INSTRUCTIONS TO FOLLOW
What is the number of lines in the entries that include the word "TASKS"? Respond with the number only.

EXERCISE MATERIAL
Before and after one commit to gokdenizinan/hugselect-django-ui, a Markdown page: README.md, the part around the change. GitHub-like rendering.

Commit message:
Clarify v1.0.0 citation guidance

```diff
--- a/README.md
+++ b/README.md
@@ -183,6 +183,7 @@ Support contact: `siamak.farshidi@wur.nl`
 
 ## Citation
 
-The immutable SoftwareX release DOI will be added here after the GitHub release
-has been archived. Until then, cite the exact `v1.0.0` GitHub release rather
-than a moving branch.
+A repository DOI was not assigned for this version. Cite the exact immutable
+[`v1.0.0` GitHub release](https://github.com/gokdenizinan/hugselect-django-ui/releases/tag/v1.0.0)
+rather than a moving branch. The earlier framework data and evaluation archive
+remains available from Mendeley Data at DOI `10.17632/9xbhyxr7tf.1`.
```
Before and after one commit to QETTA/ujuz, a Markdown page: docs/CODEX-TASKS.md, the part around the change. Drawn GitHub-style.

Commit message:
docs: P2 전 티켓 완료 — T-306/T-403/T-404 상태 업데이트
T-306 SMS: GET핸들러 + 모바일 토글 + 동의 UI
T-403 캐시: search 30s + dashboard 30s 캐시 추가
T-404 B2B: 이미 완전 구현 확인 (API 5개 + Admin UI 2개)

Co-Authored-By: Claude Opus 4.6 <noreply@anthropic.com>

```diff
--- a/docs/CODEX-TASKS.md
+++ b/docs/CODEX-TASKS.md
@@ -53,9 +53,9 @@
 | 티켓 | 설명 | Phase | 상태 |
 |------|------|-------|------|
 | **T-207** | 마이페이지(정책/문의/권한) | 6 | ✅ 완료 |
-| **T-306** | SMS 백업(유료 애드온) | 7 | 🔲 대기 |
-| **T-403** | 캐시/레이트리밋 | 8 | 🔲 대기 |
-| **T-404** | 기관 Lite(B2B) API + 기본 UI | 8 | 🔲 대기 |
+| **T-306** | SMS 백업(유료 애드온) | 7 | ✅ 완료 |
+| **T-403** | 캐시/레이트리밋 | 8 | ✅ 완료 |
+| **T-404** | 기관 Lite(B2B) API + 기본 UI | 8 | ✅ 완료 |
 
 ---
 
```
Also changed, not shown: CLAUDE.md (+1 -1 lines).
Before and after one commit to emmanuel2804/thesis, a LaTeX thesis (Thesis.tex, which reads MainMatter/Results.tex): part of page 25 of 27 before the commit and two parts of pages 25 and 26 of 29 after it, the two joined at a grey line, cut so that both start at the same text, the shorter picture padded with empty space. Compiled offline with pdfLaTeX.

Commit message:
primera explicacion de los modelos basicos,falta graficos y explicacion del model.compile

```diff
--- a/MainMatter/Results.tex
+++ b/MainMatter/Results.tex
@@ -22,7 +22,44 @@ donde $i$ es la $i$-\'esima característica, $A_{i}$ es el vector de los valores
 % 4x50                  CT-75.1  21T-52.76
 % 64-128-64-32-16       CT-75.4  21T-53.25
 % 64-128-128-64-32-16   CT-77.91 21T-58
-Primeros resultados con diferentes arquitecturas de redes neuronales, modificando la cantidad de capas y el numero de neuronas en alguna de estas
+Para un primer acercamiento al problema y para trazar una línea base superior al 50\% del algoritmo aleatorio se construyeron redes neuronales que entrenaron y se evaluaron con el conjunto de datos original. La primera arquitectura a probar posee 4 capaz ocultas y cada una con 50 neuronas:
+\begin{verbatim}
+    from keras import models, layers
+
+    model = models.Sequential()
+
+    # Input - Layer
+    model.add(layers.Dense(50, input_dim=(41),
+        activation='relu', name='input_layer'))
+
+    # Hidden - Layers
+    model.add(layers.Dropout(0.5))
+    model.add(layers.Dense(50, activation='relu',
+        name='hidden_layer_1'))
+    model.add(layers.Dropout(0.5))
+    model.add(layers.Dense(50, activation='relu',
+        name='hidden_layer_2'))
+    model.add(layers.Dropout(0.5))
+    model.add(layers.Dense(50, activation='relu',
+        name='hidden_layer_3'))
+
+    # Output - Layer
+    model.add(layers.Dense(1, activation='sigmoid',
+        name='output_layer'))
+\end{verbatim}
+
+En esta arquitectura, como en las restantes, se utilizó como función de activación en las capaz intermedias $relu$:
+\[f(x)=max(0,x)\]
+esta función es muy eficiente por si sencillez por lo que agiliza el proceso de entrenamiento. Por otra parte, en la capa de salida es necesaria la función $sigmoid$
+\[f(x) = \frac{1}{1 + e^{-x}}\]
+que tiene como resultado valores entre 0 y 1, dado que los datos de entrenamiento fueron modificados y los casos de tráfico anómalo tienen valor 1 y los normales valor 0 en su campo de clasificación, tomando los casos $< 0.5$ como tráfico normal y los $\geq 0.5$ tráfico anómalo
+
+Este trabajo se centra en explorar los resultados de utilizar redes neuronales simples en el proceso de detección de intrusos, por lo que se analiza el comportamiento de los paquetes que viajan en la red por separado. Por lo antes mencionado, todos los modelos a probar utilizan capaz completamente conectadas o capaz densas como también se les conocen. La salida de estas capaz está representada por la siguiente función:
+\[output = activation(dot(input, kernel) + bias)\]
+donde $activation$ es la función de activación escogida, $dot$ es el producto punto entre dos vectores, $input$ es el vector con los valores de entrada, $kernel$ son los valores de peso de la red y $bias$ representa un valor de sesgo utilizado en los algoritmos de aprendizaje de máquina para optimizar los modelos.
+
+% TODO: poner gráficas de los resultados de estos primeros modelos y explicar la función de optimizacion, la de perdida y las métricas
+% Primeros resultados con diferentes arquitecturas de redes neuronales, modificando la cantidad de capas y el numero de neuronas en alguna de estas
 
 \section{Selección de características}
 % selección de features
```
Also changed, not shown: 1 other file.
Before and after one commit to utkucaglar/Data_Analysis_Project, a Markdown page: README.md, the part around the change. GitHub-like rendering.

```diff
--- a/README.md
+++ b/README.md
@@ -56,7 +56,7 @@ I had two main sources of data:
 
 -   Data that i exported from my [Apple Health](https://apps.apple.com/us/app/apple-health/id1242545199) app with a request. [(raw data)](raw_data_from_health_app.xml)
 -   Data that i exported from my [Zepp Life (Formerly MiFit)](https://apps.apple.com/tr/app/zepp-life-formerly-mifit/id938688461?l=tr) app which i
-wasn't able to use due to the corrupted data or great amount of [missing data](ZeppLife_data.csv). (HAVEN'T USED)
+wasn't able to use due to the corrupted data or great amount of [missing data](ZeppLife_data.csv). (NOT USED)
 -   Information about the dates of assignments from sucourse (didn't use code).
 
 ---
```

RESPONSE AREA
3